On October 10, 2014 in Washington, DC, the Antiquities Coalition and Middle East Institute held a roundtable discussion on “Cultural Racketeering: A Global Crisis” and its role in financing terrorism in the region. Cultural racketeering is the systematic looting and trafficking of art and antiquities by organized crime. The gathering explored what potential solutions the international community could employ to protect cultural heritage from looting and other destruction by terrorist groups such as ISIL. The roundtable drew on experts from leading think tanks, universities, non-profits, and the legal field to develop innovative solutions and outline the efforts that must be undertaken to slow down the rampant theft of history from the cradle of civilization.
Organized criminals and terrorist networks have taken advantage of the ongoing turmoil and unrest in the region to plunder museums, archeological sites, religious institutions, and storage areas. Recent reports have confirmed that looted antiquities are being sold to raise funds for purchasing weapons and sponsoring terrorist activities. The looting and illicit sale of antiquities constitutes one of the top five black market crimes worldwide, netting tens of billions of dollars each year. And those that aren’t looted are often destroyed. Networks such as ISIL are also engaging in cultural and ethnic cleansing; eradicating any existence of cultures that differ from their extremist beliefs.
The first session of the round table sought to explore the scope of the overall challenge and identify what networks are engaged in the problem to help find the most effective response. The current crisis caused by ISIL and its affiliated groups in the Middle East warrants swift and effective action. The group explored the role can the US government, particularly the Departments of State and Treasury, play in stemming the sale of illicit antiquities for profit as the government continues to focus more resources on the fight against ISIL and similar terrorist groups.
The US government’s current efforts to eradicate ISIL serve as a crucial opportunity to combat the illicit trade, not only from the perspective of stopping the source, but also by curbing the demand. The US is currently one of the top consuming markets for looted antiquities from the Middle East. A coordinated effort between “source” countries in the Middle East could make a significant difference in reducing the flow of these illegal obtained antiquities.
The second half of the round table — a solutions session — revealed the critical need for up-to-date, reliable data to present the government and interested parties with the tools to address the criminal trade in antiquities and the role it plays in financing terrorist syndicates. The group noted that engaging the laws and regulations of market nations and the way in which they apply to consumers and sellers of knowingly looted antiquities is critical to any long-term success. Additionally, building awareness in the global community will help educate individuals about the negative consequences of buying illicitly obtained artifacts.

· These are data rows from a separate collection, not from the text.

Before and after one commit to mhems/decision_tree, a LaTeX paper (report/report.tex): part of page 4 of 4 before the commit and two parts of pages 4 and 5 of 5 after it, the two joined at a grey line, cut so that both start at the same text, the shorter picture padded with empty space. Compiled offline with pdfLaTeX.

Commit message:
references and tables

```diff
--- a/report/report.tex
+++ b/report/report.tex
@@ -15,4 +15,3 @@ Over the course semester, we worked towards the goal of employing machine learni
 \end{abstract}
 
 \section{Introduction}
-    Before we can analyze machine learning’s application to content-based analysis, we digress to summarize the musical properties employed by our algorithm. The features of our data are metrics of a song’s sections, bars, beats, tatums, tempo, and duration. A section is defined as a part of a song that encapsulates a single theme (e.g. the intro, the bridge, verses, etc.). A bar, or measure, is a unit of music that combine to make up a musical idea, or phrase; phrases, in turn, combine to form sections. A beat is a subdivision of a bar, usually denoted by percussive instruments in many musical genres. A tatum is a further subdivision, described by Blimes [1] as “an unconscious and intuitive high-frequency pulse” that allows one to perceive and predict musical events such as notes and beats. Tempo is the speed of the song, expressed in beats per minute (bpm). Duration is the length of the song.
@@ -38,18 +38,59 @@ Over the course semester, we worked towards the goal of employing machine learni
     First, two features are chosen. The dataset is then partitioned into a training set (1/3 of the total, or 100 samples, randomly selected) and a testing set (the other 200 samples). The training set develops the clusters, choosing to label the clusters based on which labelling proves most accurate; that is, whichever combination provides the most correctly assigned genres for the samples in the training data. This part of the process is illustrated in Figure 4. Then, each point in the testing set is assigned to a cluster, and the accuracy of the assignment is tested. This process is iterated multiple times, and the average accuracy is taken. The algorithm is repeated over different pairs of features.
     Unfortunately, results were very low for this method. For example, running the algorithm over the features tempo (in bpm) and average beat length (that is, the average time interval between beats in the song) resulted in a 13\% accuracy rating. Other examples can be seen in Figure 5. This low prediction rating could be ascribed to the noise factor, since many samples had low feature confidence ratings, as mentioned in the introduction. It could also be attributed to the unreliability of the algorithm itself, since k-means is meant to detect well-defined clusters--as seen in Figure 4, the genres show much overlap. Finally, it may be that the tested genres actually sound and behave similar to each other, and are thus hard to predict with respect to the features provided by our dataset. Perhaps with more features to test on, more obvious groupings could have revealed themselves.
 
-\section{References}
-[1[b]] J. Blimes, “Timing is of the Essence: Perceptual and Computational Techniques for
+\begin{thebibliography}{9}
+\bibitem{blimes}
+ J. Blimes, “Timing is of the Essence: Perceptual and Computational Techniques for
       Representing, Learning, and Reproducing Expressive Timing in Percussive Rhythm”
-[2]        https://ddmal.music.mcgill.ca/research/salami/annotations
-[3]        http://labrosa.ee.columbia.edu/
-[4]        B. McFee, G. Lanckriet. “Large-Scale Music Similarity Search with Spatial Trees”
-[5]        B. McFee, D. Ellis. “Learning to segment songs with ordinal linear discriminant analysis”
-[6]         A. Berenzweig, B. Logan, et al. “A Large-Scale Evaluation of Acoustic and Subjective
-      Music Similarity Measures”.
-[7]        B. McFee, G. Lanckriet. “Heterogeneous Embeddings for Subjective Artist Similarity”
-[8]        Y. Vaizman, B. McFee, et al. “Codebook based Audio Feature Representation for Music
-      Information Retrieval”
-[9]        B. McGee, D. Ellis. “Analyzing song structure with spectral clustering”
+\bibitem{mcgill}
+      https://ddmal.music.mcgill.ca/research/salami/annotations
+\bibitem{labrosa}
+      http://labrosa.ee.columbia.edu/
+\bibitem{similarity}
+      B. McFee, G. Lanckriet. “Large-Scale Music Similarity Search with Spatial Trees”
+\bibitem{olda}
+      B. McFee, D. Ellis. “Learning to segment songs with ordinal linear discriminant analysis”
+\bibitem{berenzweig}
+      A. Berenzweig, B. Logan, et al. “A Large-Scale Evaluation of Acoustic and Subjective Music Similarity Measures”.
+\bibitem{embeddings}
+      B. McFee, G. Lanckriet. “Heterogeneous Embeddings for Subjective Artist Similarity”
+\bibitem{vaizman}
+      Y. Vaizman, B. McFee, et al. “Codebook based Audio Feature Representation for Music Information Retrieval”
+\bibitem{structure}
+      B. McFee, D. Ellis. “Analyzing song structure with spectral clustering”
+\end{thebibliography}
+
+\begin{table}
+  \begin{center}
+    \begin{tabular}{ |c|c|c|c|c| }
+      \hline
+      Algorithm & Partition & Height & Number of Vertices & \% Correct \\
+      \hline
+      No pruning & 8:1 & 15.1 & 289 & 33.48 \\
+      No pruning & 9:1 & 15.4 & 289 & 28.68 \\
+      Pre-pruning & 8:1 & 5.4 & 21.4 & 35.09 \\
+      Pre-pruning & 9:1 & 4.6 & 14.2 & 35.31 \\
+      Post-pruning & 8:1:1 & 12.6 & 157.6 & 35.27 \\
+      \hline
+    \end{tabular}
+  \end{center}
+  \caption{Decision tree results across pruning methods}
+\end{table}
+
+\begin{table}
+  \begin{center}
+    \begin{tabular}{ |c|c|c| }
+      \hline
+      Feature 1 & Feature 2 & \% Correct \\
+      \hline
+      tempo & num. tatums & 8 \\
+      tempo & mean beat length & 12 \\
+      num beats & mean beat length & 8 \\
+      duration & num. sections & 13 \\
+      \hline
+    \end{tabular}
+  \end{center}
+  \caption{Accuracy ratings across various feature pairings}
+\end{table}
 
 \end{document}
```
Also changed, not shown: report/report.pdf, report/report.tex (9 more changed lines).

Further research needs to be conducted into the smuggling networks and revenue streams. The greatest obstacle in combatting cultural racketeering is the market driven by a demand that is growing, and a supply stream that is flourishing. Of primary importance in the collection of data is a need for credible numbers around the regional and global scope of the problem. Grasping an understanding of the financial losses to nations and gains to terrorist groups is key to gaining the attention of the US government as well as other international governments in the fight against ISIL.
The round table closed with plans to convene a working group led by the Antiquities Coalition and the Middle East Institute and comprised of experts across the fields of heritage, terrorism, finance, and law to gather the data necessary to effectively combatting cultural racketeering.
The roundtable group outlined several additional potential solutions, meant to address both the source and demand sides of the market:
- Build Coalitions of Like-Minded Countries: Bring the collective efforts and resources of countries under attack together to fight looting.
- Engage Demand Countries: Work with US, EU, Japanese and other governments to explore potential solutions.
- Make Best Use of International and Domestic Laws: Consider best use of international laws to counteract the sale of illicit antiquities for profit.
- Outreach to the Private Sector: Coordinate with the auction houses, antiquities stores, and other outlets to explore best practices.
- Public Relations Campaigns: Explore possible campaigns against the purchase of illicit antiquities or “blood antiquities.”
- Increased Security and Databases: Explore ways to better protect sites, and track excavated artifacts.
- Social Entrepreneurship: Create economic opportunities for the local community around cultural heritage sites to develop vested business interests in protecting the sites.